I make my living as a marketer, using content, advertising, and other digital and offline tactics and strategies to help promote products and services and grow companies. But I’m also interested in how things work and how they’re built, specifically software, apps, and websites.
Since I was kid, I always loved to play with computers and software. Case in point, around the year 2000, I owned a Compaq Presario pre-installed with Windows 98. In 2001, Microsoft released their revolutionary operating system, Windows XP, something that I knew I had to have on my Compaq. Not fully understanding how operating systems and software worked, I thought I could copy the OS files from my friend's computer (which had Windows XP) onto a floppy disk and transfer them to my computer (which had Windows 98) and upgrade to Windows XP. That method obviously got me nowhere. I eventually managed to get a Hewlett-Packard computer pre-installed with Windows XP. That was just the beginning of my curiosity about computers, software, and the web.

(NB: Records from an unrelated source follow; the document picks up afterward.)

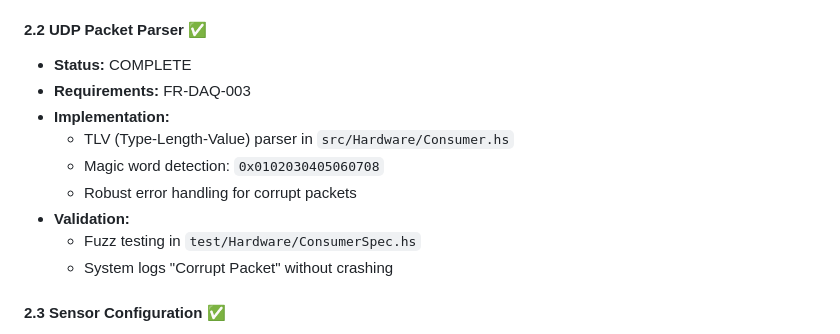
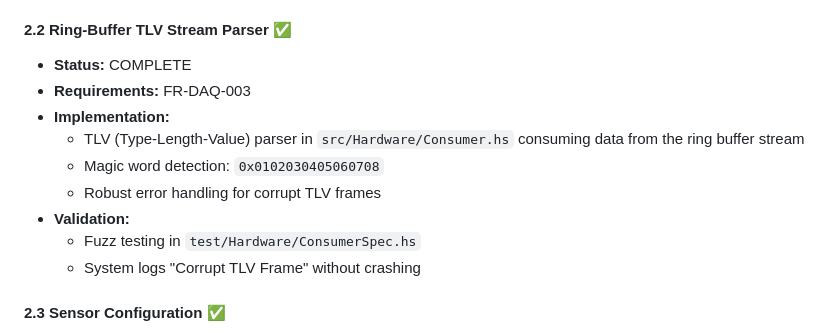
Before and after one commit to fderuiter/lambda-wave, a Markdown page: docs/PROJECT_STATUS.md, the part around the change. GitHub-like rendering.

Commit message:
Update PROJECT_STATUS.md
Co-authored-by: Copilot <175728472+Copilot@users.noreply.github.com>

```diff
--- a/docs/PROJECT_STATUS.md
+++ b/docs/PROJECT_STATUS.md
@@ -64,16 +64,16 @@ Lambda-Wave (formerly SGRT Radar System) is a safety-critical Surface Guided Rad
   - Unit tests in `test/FFI/RingBuffer/IOSpec.hs`
   - Memory safety verified (no leaks in C++ layer)
 
-#### 2.2 UDP Packet Parser ✅
+#### 2.2 Ring-Buffer TLV Stream Parser ✅
 - **Status:** COMPLETE
 - **Requirements:** FR-DAQ-003
 - **Implementation:**
-  - TLV (Type-Length-Value) parser in `src/Hardware/Consumer.hs`
+  - TLV (Type-Length-Value) parser in `src/Hardware/Consumer.hs` consuming data from the ring buffer stream
   - Magic word detection: `0x0102030405060708`
-  - Robust error handling for corrupt packets
+  - Robust error handling for corrupt TLV frames
 - **Validation:**
   - Fuzz testing in `test/Hardware/ConsumerSpec.hs`
-  - System logs "Corrupt Packet" without crashing
+  - System logs "Corrupt TLV Frame" without crashing
 
 #### 2.3 Sensor Configuration ✅
 - **Status:** COMPLETE
```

This year, I'm taking my love for the web and technology a step further by learning how to code. It's something I've always wanted to do, but never fully committed to. Things are different this time around, as I now have the desire, motivation, confidence, and partial knowledge of programming languages, terms, and concepts to dedicate myself to improving my coding skills.
Why I'm Finally Taking The Plunge
Every day, I log on to Product Hunt and see a swarm of new features, products, and tools submitted for upvoting and commentary by the tech and startup community. I've been consistently impressed and inspired by what I've seen over the past few years. Not only are these products creative, some of them solve real issues that people face every day (some of them are borderline revolutionary for certain industries). As someone whose creative nature is and will always be a cornerstone of my personal and professional success, I'm motivated to get in on the tech product action and create something that potentially changes lives, helps people live or work better, makes me some money (to be honest), or just puts a smile on someone's face and makes them laugh.
I'm also intrigued by how I can become much more valuable to others (companies and individuals) by adding multiple programming languages to my repertoire of skills. I've worked and studied tirelessly over the past few years to build my breadth of knowledge when it comes to marketing. Adding multiple programming languages to my skillset is the icing on the cake and will lure many more opportunities my way. I'm always hungry to learn and grow, and coding is the obvious next step.
Why You Should Learn How To Code
Computer programming is too important and accessible to ignore. Some of the most revolutionary and advanced companies in our society are salivating for new developers and engineers, but are finding it difficult to find people with the appropriate skills. For example, Mark Zuckerberg once said, "Our policy at Facebook is literally to hire as many talented engineers as we can find. There just aren't enough people who are trained and have these skills today." This speaks to a larger problem in our education system, where only 40% of schools teach computer programming. Code.org is a great website to learn the current state of computer programming in our education system and what we can do to help current and future generations take full advantage of the technology.
But if you're contemplating coding as an adult, who is years into a career, just know that coding isn't the mythical skill you may think it is. There's a misperception that coding is hard to learn and only a select few can learn it and subsequently build something great. That's far from true. We all have the ability and the affordable (and sometimes free) resources to learn how to code. It's essential that we prioritize this in our personal lives, professional lives, businesses, and education system.
How I'm Doing It
Instead of continually dabbling into the source code of every website I can find (which I'm still going to do), I've signed up for Codecademy Pro ($19.99 per month) to put myself on a structured path filled with lessons, quizzes, and projects. I'll also be doing my usual reading and Googling of things that may not be so clear. My plan is to learn front-end development, create a web tool in May (idea is top secret), and then move to back-end development, and create a web application by the end of the year. Here's what I'm going to be learning over the next few months:
- HTML (I know this pretty well already)
- Ruby and Ruby on Rails
- SQL (A key language to learn for marketing and business)
- PHP (Those WordPress themes, though)
Here are some tools I've downloaded/signed up for so far to help me practice and build my first web tool:
- Adobe Brackets (Code editor #1)
- Atom (Code editor #2)
- Codecademy (What I'm using to beef up my knowledge)
- CodePen (A cool place to create, share, and discover front-end creations)
- GitHub (I mostly use this for work, but I'll now use it more often for personal projects)
- Web Maker Chrome Extension (A tool that allows you to work on code offline)
If you have any tool or resource recommendations, feel free to add them in the comments below.
So there it is, folks. I’m putting my hat in the basket and going all in. I'm aware of the reality that I won't be a pro over the night. It's going to take a lot of practice, Googling (it's a verb now, deal with it), asking around in communities, and creating shitty products. But I'm ready for the challenge. And if you know me, you know that I always do what I say I'm going to do. Stay tuned for my first web tool in May!